Experiencing a panic attack on its own is a troublesome task, but add on the pressure of being surrounded by your classmates, and you’ve got yourself a Molotov cocktail.
Dealing with any mental health issue as a student faces the scrutiny of your teachers and peers and can make you feel like an outsider.
In a society where mental health still carries so much stigma, it’s crucial not only to recognize that it’s not your fault that you struggle with these things and to equip yourself with the tools to know what to do when one of these conditions starts impacting your daily life.

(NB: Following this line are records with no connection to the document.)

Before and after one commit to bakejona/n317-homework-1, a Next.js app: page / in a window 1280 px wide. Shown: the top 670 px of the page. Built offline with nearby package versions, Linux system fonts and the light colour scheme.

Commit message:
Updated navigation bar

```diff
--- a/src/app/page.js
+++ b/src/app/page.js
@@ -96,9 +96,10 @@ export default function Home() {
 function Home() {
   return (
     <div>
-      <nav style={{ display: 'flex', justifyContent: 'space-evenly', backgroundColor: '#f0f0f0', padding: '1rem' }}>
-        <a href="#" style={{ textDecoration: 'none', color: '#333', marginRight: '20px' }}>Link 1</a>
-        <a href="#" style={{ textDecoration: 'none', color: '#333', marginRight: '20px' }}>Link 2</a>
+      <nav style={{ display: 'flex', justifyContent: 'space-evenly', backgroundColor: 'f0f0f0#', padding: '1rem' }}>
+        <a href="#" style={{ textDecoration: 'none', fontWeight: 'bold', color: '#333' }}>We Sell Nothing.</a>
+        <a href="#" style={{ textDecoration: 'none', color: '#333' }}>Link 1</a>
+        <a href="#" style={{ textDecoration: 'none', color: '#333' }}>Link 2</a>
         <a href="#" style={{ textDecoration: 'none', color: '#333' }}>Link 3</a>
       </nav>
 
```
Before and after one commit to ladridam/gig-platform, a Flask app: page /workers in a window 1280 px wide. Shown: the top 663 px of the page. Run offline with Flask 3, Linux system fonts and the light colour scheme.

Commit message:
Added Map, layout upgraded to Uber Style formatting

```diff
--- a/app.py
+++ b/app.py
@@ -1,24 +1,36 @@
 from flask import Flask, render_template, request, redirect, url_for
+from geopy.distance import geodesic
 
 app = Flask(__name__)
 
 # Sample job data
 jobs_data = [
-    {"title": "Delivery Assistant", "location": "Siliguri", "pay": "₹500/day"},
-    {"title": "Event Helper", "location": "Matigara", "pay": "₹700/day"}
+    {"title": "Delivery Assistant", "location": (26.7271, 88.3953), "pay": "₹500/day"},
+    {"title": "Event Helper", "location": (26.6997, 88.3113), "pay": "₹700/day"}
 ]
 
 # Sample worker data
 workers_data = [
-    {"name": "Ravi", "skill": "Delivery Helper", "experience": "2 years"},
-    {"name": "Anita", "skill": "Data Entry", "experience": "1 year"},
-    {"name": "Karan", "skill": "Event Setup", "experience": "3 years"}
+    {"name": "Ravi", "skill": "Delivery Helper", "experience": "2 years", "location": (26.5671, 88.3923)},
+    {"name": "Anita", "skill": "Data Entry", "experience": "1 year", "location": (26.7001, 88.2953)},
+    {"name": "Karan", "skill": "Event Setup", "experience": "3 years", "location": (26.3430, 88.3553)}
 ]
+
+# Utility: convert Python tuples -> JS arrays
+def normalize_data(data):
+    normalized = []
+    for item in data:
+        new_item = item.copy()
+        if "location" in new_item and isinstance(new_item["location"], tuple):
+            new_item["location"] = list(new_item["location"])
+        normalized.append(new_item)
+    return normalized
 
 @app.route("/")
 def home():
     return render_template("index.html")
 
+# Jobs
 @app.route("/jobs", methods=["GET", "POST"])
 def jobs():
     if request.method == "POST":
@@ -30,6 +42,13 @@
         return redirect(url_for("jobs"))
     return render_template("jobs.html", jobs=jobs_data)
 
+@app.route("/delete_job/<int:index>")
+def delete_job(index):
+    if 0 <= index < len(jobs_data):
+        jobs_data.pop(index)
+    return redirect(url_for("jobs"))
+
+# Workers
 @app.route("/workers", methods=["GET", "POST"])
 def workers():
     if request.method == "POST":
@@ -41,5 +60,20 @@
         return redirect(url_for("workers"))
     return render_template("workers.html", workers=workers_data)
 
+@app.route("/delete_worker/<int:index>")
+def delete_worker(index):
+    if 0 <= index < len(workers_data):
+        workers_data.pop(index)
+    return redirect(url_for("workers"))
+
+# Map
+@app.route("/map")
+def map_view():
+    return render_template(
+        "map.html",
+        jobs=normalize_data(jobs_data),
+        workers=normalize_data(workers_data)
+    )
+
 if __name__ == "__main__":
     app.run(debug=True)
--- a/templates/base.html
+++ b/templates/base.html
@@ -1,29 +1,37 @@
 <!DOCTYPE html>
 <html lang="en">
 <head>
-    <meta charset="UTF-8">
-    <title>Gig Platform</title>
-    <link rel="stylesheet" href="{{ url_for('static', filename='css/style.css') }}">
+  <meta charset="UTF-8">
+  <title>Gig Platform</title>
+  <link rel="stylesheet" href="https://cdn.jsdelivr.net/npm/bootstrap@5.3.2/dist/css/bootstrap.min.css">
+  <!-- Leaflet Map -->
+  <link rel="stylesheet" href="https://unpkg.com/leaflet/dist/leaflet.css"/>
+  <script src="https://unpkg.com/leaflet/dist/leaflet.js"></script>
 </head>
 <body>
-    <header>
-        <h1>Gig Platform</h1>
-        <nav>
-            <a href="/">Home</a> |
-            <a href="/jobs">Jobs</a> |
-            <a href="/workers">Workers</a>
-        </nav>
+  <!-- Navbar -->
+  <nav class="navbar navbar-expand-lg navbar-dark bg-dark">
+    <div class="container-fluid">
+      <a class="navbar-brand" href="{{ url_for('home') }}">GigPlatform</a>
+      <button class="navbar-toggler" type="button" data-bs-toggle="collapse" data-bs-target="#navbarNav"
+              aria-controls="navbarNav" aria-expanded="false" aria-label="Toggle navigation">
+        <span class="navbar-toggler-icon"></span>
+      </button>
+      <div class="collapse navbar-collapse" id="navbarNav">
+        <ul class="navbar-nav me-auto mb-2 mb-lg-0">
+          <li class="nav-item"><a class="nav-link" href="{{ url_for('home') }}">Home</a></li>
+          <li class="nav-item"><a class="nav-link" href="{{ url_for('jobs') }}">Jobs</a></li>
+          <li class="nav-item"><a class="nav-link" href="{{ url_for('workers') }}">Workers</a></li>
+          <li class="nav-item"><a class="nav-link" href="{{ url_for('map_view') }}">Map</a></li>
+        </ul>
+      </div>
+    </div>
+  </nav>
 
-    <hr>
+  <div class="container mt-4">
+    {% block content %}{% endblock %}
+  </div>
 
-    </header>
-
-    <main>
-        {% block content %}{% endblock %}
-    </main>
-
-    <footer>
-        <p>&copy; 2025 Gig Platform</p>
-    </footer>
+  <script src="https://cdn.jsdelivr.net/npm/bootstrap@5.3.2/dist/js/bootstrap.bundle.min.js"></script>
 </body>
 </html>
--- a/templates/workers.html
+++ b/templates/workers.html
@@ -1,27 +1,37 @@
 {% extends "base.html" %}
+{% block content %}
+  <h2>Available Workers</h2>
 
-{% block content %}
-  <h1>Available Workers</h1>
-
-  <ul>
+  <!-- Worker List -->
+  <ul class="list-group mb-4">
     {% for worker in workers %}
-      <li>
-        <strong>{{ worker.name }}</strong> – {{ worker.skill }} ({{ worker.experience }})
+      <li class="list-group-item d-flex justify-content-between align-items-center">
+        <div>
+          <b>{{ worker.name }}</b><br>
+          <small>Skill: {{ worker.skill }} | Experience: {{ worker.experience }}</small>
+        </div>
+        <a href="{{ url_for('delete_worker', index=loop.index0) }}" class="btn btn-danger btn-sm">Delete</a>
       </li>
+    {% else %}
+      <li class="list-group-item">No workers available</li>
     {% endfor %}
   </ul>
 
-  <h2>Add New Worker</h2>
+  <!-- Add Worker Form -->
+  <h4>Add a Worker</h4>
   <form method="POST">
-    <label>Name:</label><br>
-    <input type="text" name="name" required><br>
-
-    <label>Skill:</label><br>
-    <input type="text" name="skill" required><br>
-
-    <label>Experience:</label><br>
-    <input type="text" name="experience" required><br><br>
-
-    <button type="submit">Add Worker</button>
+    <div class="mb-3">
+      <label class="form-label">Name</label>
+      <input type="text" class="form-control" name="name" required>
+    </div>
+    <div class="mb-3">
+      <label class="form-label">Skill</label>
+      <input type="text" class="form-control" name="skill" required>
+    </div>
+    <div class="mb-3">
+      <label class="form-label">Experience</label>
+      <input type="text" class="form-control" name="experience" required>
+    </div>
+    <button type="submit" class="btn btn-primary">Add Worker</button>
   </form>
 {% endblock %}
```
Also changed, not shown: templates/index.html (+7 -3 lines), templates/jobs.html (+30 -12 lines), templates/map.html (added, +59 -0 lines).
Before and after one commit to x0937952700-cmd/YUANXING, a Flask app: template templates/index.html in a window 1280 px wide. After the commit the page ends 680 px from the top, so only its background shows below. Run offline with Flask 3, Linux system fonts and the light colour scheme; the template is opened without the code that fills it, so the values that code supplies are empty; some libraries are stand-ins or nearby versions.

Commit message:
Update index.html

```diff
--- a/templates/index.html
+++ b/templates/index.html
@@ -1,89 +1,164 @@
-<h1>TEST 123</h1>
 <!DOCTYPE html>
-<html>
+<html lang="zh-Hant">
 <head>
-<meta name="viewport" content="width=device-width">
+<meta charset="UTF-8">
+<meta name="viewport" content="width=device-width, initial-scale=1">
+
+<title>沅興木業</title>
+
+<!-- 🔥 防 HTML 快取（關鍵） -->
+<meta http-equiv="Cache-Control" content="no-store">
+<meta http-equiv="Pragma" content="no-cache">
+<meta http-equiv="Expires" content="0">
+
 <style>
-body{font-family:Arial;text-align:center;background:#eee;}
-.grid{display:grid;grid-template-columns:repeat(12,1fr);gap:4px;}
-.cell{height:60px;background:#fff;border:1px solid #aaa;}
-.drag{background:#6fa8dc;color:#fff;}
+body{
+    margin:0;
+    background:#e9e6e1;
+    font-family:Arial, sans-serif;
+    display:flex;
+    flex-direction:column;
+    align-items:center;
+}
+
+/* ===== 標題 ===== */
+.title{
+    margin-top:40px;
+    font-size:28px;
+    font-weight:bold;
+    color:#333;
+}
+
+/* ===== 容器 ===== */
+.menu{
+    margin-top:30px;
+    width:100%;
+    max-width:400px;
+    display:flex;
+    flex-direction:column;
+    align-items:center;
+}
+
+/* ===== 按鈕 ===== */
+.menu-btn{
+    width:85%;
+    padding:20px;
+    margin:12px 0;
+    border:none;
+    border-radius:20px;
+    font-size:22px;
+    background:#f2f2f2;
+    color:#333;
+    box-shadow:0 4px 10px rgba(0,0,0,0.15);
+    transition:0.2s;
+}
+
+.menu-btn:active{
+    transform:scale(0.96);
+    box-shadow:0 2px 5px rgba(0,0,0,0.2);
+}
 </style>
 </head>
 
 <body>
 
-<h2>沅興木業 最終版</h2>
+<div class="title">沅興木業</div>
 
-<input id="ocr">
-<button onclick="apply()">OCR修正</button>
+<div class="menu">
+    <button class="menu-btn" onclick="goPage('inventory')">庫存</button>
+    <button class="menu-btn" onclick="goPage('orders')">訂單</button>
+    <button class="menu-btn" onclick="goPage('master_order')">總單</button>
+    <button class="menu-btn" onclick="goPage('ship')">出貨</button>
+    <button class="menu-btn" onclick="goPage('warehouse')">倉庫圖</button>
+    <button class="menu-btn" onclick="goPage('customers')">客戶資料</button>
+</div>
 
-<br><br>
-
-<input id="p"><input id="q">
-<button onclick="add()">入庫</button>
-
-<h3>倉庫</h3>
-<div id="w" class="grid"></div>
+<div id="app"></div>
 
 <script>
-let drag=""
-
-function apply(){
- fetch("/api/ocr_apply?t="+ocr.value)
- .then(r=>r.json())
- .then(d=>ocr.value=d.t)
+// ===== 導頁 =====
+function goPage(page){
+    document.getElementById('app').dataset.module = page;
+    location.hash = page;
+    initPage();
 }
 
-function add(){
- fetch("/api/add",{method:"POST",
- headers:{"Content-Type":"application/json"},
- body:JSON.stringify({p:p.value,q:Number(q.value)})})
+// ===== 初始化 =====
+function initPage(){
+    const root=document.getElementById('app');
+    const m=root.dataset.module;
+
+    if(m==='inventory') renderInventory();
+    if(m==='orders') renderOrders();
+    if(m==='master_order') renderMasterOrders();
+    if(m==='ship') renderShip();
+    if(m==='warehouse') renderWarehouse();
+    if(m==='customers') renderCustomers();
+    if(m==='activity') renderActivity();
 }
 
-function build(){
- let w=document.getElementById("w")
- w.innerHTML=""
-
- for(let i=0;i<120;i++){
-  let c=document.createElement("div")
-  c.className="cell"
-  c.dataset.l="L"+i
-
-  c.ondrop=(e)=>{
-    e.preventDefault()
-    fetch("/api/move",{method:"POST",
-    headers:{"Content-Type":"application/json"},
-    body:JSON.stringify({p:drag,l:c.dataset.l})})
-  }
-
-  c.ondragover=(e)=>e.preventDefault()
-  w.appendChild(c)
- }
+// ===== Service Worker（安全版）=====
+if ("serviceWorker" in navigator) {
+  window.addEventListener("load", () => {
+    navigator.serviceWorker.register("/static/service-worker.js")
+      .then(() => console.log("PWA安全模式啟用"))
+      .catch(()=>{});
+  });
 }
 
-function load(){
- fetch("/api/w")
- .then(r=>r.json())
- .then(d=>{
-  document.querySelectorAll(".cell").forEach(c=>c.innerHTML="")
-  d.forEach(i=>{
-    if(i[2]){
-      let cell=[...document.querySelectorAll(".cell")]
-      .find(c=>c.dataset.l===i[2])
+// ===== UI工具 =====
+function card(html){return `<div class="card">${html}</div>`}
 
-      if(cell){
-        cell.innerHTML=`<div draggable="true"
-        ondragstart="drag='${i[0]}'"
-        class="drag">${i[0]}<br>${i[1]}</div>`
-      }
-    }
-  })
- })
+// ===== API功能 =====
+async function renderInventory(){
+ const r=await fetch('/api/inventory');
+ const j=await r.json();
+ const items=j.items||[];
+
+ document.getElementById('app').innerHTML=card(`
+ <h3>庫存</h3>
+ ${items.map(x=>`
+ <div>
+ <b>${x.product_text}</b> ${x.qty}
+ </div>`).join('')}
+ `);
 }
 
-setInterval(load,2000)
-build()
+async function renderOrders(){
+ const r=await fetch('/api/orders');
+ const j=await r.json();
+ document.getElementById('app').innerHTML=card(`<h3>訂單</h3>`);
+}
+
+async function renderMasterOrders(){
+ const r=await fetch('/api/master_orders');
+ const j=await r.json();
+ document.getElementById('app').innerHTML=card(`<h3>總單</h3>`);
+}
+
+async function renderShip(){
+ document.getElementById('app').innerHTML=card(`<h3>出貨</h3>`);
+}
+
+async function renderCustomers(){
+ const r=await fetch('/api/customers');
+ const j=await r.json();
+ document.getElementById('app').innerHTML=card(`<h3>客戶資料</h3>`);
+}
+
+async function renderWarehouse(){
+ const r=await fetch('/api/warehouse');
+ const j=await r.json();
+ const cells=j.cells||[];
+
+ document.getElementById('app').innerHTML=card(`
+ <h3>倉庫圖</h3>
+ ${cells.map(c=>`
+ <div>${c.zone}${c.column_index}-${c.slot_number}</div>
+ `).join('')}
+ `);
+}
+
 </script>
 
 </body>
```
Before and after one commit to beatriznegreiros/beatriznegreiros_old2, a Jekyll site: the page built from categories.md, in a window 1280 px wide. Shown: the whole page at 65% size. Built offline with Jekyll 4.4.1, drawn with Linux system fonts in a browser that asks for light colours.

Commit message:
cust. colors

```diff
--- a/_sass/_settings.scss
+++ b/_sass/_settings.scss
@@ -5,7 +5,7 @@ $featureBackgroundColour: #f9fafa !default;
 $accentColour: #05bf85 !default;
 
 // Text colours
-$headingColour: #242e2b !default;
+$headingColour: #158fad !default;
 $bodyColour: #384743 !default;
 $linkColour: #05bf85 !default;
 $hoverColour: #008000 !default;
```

Specifically, we’ll address panic attacks—what they are, why we get them, and what to do if we’re even in the midst of one. Not because of what anyone else thinks, but to give you peace of mind knowing everything will be ok.
Panic attacks are scary, even if you’ve had them before. Visit our Panic Attacks Page to read more about the impact panic attacks can have on our day-to-day.
What Is A Panic Attack?
A panic attack is a sudden rush of anxiety or fear that can completely overwhelm you at just a moments’ notice. At times, the symptoms may happen gradually, or you may experience them all at once.
It’s accompanied by the sensation that you’re not in control of yourself or of anything besides you.
It’s essentially one the most intense feeling of fight or flight ever and can even make some individuals feel like they’re having a heart attack.
In fact, there are many instances where panic attacks are mistaken for heart attacks, and people end up calling 911, only to be told it was anxiety.
Even though it feels like your body’s in danger, this isn’t the case at all, so you must keep this in mind so that you feel more in control the next time you feel one coming on.
Some of the symptoms you may experience during a panic attack are:
- Shortness of breath or hyperventilating
- Feeling nauseous
- Feeling paralyzed, like you can’t move no matter how hard you try
- Crying uncontrollably
- Feeling shaky or wobbly, maybe even like you can’t maintain your balance
- Stomach cramps or feeling like you have to rush to the bathroom
- Chest pains
- Sweating more than usual
- Fast heartbeat
- Sensitivity to lights
What Causes A Panic Attack?
Panic attacks may seem like they’re coming out of nowhere, but even it looks that way at the moment, the likelihood is that you’re currently encountering or have encountered something pretty stressful in your life.
You could be experiencing:
- Abuse or neglect from your caregivers
- Bullying at school
- The loss of a loved one
- Stress and anxiety around school, such as relationships, exams, or work
Here’s what you should do if you feel one coming on while you’re at school:
Practice Breathing Exercises
When you feel in control of your breath, it can be easier to let everything else just fall into place during a panic attack.
Try counting to three while you breathe in and again when you breathe out. As you calm down, extend the amount of time on both your inhale and exhale by a couple of seconds until you feel better.
Find Your Happy Place
Sometimes it does a world of help if you can leave your current location and find someplace where you can be alone to recollect yourself and breathe, like the bathroom or out in the hallway.
However, this isn’t always possible, especially if you’re at school. If this is the case, visualize yourself being somewhere that makes you feel happy or at ease.
Find Things That Engage Your Senses
One of the telltale signs that you’re having a panic attack is the sudden feeling that you have no control over your surroundings.
An excellent way to combat this sensation is to ground yourself by selecting things in the room that engage your senses, in other words, smelling the pages of your book, tasting the bubblegum in your mouth, or hearing the white noise of the air conditioning.
Doing this exercise will make you feel more connected to your environment.
Marie Miguel has been a writing and research expert for nearly a decade, covering a variety of health- related topics. Currently, she is contributing to the expansion and growth of a free online mental health resource with BetterHelp.com. With an interest and dedication to addressing stigmas associated with mental health, she continues to specifically target subjects related to anxiety and depression.